> What is required: Would you restate the full listing word for word and omit its pictures?

> Material supplied:
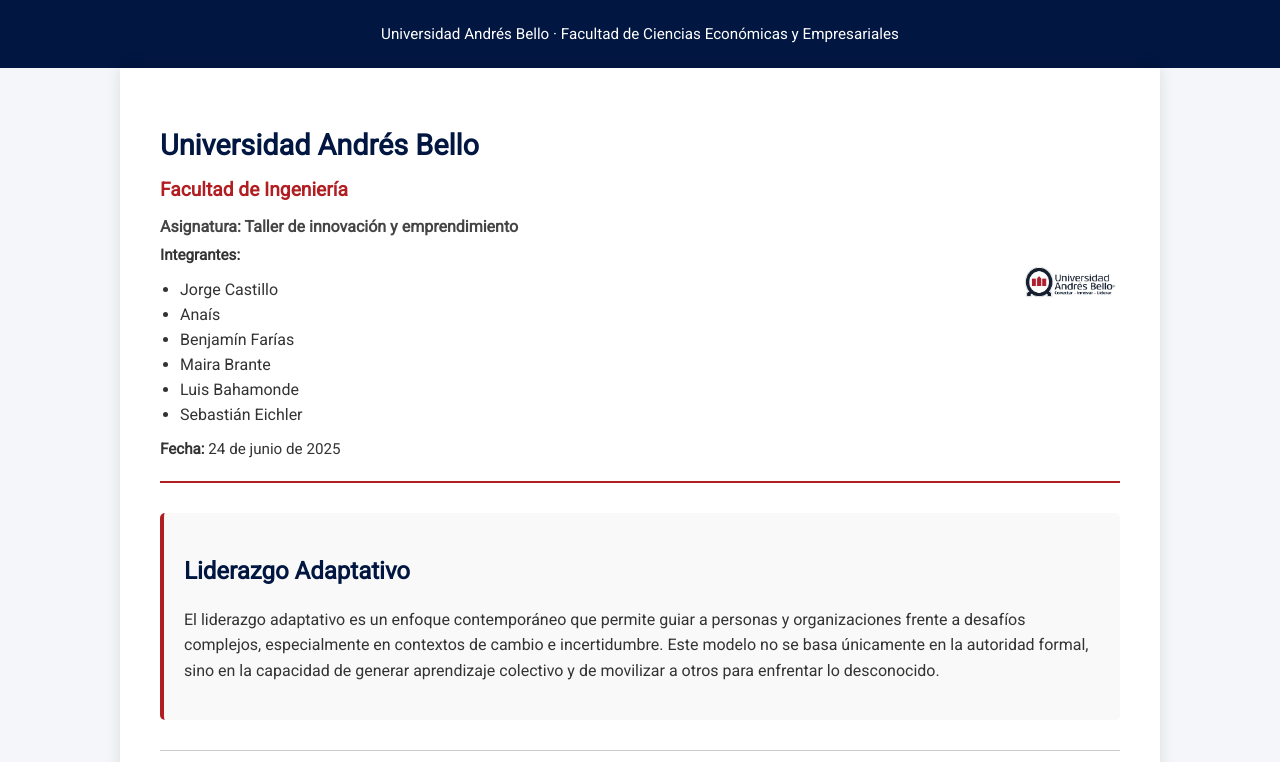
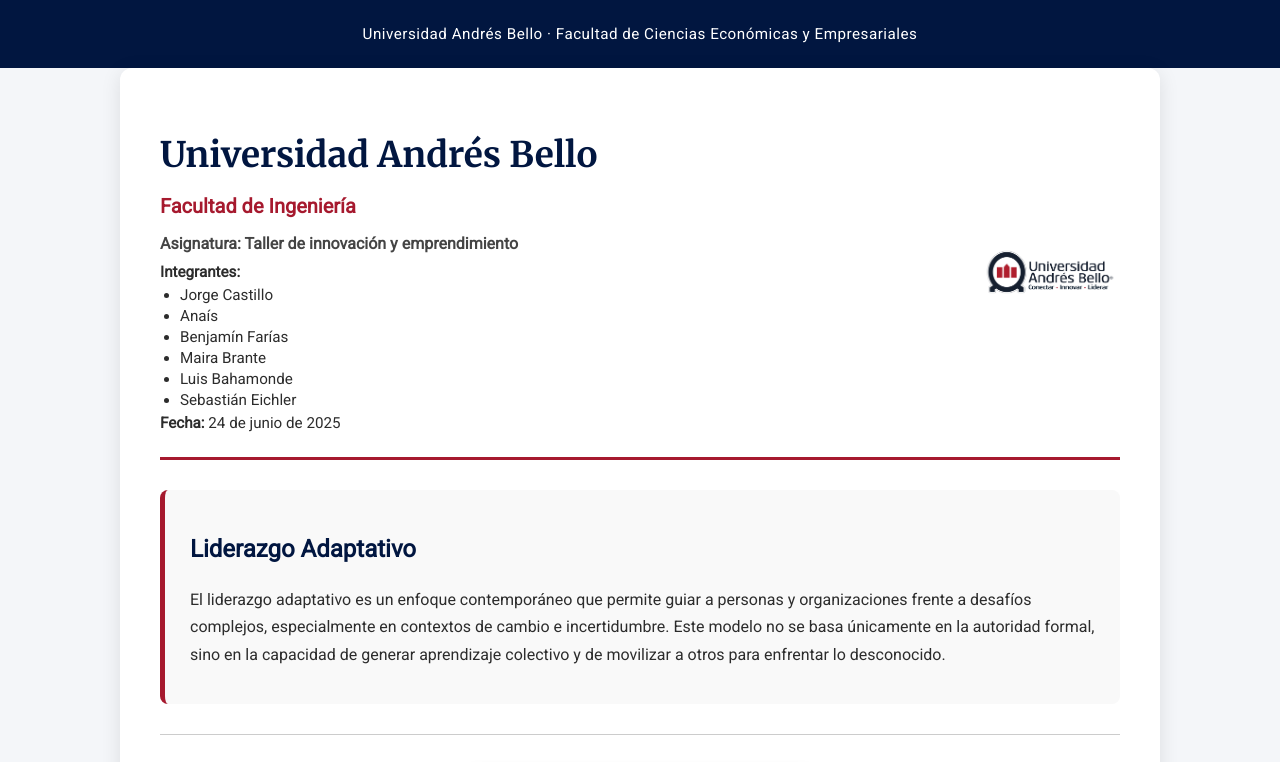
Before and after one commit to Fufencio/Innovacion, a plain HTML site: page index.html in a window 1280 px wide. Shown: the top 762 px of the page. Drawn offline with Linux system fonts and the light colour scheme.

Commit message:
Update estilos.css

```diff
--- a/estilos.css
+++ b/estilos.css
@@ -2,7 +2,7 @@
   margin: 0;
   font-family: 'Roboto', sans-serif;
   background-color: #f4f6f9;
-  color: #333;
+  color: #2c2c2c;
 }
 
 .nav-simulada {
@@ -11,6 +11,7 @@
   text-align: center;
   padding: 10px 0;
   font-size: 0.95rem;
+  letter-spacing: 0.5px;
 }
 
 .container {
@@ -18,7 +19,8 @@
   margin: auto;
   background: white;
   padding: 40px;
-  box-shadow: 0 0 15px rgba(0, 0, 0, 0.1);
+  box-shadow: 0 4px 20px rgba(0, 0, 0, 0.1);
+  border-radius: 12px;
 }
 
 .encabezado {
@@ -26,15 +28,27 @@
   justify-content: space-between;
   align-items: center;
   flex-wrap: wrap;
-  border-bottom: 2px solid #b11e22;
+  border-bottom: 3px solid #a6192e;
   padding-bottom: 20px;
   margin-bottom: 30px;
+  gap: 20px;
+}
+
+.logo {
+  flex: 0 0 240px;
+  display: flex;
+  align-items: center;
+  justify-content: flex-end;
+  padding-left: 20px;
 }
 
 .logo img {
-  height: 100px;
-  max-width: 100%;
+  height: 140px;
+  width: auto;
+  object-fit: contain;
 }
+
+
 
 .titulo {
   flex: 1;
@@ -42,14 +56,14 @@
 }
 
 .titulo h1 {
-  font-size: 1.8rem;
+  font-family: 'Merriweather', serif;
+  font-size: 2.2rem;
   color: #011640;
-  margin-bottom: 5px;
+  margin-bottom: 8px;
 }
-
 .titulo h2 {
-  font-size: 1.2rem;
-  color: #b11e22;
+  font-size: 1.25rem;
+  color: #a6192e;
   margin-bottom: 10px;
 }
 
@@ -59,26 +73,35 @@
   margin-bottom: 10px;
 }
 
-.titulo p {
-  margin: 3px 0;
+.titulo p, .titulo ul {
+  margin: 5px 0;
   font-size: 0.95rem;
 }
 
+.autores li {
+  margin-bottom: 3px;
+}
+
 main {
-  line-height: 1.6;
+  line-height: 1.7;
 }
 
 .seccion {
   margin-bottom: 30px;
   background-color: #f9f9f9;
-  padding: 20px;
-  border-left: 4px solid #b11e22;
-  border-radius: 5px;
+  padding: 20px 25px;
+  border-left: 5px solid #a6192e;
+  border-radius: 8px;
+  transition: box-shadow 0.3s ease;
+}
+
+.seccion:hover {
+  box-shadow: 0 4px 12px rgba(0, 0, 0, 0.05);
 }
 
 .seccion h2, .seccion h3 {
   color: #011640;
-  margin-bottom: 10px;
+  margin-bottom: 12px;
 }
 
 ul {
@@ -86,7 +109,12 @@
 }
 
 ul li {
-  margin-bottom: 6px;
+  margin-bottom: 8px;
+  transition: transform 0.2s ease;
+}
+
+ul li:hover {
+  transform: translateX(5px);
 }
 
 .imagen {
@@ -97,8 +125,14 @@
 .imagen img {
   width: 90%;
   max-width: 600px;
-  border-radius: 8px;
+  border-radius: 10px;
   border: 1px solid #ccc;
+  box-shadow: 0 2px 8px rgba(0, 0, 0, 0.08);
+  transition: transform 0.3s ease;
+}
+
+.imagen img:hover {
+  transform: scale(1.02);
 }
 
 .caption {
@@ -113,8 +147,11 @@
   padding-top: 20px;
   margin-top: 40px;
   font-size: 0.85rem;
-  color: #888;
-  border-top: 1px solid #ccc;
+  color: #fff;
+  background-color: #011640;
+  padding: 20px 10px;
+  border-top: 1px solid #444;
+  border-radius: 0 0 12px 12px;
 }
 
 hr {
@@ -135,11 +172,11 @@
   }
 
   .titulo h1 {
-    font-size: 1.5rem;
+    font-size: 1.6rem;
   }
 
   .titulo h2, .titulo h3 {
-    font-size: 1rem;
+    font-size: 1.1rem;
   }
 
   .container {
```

> Completed task:
Before and after one commit to Fufencio/Innovacion, a plain HTML site: page index.html in a window 1280 px wide. Shown: the top 762 px of the page. Drawn offline with Linux system fonts and the light colour scheme.

Commit message:
Update estilos.css

```diff
--- a/estilos.css
+++ b/estilos.css
@@ -2,7 +2,7 @@
   margin: 0;
   font-family: 'Roboto', sans-serif;
   background-color: #f4f6f9;
-  color: #333;
+  color: #2c2c2c;
 }
 
 .nav-simulada {
@@ -11,6 +11,7 @@
   text-align: center;
   padding: 10px 0;
   font-size: 0.95rem;
+  letter-spacing: 0.5px;
 }
 
 .container {
@@ -18,7 +19,8 @@
   margin: auto;
   background: white;
   padding: 40px;
-  box-shadow: 0 0 15px rgba(0, 0, 0, 0.1);
+  box-shadow: 0 4px 20px rgba(0, 0, 0, 0.1);
+  border-radius: 12px;
 }
 
 .encabezado {
@@ -26,15 +28,27 @@
   justify-content: space-between;
   align-items: center;
   flex-wrap: wrap;
-  border-bottom: 2px solid #b11e22;
+  border-bottom: 3px solid #a6192e;
   padding-bottom: 20px;
   margin-bottom: 30px;
+  gap: 20px;
+}
+
+.logo {
+  flex: 0 0 240px;
+  display: flex;
+  align-items: center;
+  justify-content: flex-end;
+  padding-left: 20px;
 }
 
 .logo img {
-  height: 100px;
-  max-width: 100%;
+  height: 140px;
+  width: auto;
+  object-fit: contain;
 }
+
+
 
 .titulo {
   flex: 1;
@@ -42,14 +56,14 @@
 }
 
 .titulo h1 {
-  font-size: 1.8rem;
+  font-family: 'Merriweather', serif;
+  font-size: 2.2rem;
   color: #011640;
-  margin-bottom: 5px;
+  margin-bottom: 8px;
 }
-
 .titulo h2 {
-  font-size: 1.2rem;
-  color: #b11e22;
+  font-size: 1.25rem;
+  color: #a6192e;
   margin-bottom: 10px;
 }
 
@@ -59,26 +73,35 @@
   margin-bottom: 10px;
 }
 
-.titulo p {
-  margin: 3px 0;
+.titulo p, .titulo ul {
+  margin: 5px 0;
   font-size: 0.95rem;
 }
 
+.autores li {
+  margin-bottom: 3px;
+}
+
 main {
-  line-height: 1.6;
+  line-height: 1.7;
 }
 
 .seccion {
   margin-bottom: 30px;
   background-color: #f9f9f9;
-  padding: 20px;
-  border-left: 4px solid #b11e22;
-  border-radius: 5px;
+  padding: 20px 25px;
+  border-left: 5px solid #a6192e;
+  border-radius: 8px;
+  transition: box-shadow 0.3s ease;
+}
+
+.seccion:hover {
+  box-shadow: 0 4px 12px rgba(0, 0, 0, 0.05);
 }
 
 .seccion h2, .seccion h3 {
   color: #011640;
-  margin-bottom: 10px;
+  margin-bottom: 12px;
 }
 
 ul {
@@ -86,7 +109,12 @@
 }
 
 ul li {
-  margin-bottom: 6px;
+  margin-bottom: 8px;
+  transition: transform 0.2s ease;
+}
+
+ul li:hover {
+  transform: translateX(5px);
 }
 
 .imagen {
@@ -97,8 +125,14 @@
 .imagen img {
   width: 90%;
   max-width: 600px;
-  border-radius: 8px;
+  border-radius: 10px;
   border: 1px solid #ccc;
+  box-shadow: 0 2px 8px rgba(0, 0, 0, 0.08);
+  transition: transform 0.3s ease;
+}
+
+.imagen img:hover {
+  transform: scale(1.02);
 }
 
 .caption {
@@ -113,8 +147,11 @@
   padding-top: 20px;
   margin-top: 40px;
   font-size: 0.85rem;
-  color: #888;
-  border-top: 1px solid #ccc;
+  color: #fff;
+  background-color: #011640;
+  padding: 20px 10px;
+  border-top: 1px solid #444;
+  border-radius: 0 0 12px 12px;
 }
 
 hr {
@@ -135,11 +172,11 @@
   }
 
   .titulo h1 {
-    font-size: 1.5rem;
+    font-size: 1.6rem;
   }
 
   .titulo h2, .titulo h3 {
-    font-size: 1rem;
+    font-size: 1.1rem;
   }
 
   .container {
```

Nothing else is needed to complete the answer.